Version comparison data
---+---
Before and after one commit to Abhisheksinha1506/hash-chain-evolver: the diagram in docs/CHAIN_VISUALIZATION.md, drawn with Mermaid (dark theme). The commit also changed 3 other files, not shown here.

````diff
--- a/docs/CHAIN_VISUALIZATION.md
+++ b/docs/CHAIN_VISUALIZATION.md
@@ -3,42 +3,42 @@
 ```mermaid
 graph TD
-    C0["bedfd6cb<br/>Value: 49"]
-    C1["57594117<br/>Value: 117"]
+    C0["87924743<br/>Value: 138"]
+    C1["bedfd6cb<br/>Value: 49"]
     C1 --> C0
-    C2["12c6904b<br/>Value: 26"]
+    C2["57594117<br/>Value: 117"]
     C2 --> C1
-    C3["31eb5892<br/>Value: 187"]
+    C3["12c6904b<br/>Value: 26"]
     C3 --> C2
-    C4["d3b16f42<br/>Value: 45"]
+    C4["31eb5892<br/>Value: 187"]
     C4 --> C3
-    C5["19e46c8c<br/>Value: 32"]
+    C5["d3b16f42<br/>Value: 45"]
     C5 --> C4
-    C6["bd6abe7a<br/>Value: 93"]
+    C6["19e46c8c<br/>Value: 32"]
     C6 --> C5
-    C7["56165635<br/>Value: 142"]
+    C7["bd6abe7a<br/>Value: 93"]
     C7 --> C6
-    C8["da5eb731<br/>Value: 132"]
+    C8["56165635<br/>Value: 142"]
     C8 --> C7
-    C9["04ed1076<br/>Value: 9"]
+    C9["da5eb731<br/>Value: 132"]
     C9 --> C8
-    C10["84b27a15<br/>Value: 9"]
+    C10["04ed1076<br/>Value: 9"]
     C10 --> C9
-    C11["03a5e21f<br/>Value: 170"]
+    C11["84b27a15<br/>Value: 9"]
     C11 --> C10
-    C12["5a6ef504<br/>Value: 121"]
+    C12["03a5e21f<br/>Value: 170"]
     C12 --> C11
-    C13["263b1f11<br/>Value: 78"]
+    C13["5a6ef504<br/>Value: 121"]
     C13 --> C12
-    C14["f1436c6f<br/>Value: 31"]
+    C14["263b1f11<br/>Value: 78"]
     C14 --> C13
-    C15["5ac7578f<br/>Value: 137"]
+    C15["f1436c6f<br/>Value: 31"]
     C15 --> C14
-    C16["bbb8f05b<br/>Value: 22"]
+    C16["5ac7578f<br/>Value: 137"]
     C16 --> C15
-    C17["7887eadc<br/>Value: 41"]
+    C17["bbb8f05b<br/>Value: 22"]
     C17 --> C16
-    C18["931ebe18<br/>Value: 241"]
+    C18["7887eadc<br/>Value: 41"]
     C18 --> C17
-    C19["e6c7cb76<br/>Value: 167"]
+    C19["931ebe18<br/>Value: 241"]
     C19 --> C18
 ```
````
---+---
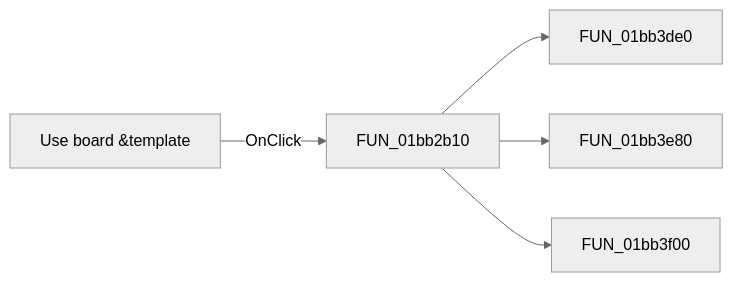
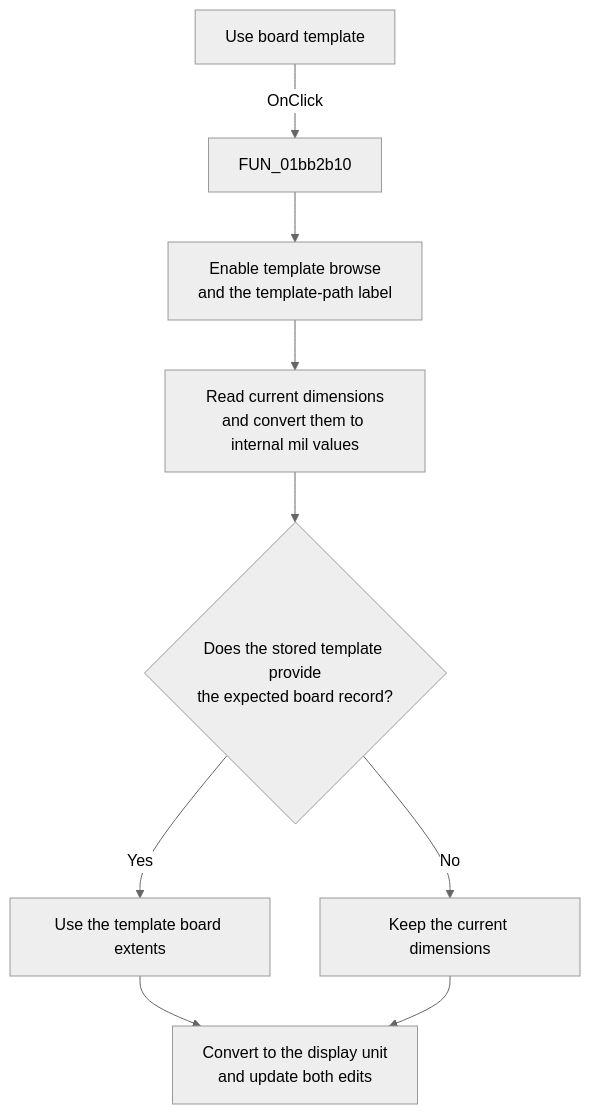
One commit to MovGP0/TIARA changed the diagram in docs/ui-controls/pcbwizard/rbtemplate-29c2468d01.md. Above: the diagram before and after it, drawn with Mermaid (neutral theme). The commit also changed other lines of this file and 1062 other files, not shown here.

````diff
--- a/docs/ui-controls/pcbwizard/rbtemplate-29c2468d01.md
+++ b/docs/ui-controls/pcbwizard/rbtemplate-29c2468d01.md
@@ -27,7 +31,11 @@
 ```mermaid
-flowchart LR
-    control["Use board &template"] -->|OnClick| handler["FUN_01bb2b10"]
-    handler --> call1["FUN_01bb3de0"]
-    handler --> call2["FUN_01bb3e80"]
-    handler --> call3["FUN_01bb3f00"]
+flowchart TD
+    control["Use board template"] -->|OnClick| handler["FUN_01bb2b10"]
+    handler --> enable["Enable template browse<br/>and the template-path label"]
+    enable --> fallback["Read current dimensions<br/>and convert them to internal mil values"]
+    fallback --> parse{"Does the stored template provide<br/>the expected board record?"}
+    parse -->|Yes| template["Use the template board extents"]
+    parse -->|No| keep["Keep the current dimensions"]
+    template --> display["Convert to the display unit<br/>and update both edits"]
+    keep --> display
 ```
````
---+---
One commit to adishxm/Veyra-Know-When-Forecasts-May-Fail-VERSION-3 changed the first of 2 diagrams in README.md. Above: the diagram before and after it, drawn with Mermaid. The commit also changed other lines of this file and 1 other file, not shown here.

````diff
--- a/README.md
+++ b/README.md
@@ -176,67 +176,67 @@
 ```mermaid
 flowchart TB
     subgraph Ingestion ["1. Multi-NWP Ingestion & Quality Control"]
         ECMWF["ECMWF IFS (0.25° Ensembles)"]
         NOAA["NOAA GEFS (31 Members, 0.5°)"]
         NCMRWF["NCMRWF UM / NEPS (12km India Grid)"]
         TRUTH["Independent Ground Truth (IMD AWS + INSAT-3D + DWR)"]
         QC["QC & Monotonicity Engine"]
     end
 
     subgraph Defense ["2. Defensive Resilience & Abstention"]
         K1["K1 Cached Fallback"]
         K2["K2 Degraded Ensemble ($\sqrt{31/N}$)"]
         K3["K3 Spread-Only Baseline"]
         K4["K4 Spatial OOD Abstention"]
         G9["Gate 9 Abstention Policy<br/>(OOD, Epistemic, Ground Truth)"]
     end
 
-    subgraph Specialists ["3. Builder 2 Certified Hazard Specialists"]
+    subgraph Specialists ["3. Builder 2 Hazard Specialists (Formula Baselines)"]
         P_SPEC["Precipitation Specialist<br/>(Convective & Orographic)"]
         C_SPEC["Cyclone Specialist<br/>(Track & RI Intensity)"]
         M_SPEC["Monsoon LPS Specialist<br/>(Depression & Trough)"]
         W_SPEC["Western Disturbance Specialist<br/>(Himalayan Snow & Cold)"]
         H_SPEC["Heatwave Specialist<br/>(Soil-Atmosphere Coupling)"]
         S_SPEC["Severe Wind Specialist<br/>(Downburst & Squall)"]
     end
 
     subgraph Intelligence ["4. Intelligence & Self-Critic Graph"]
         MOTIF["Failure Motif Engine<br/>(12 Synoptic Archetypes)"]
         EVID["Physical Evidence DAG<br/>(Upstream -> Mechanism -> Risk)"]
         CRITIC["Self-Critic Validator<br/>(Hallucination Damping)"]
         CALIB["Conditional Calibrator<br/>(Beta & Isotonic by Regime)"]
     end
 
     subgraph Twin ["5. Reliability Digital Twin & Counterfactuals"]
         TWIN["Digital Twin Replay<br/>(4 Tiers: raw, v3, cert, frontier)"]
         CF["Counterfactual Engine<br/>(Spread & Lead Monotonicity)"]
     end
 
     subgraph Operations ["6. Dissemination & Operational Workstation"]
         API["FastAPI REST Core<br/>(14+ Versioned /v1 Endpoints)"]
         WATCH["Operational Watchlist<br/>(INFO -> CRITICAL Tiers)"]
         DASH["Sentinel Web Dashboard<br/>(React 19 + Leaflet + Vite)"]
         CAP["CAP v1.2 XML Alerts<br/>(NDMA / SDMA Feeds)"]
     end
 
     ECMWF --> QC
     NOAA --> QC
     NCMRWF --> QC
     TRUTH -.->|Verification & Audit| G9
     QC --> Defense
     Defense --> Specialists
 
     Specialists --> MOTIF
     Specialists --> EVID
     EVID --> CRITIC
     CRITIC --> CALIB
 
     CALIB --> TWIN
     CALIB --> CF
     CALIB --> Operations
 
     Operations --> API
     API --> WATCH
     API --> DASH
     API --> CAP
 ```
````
---+---
# What to work on
Find the lines above that contain "CALIB" and report their number, without comment.

# Response area
5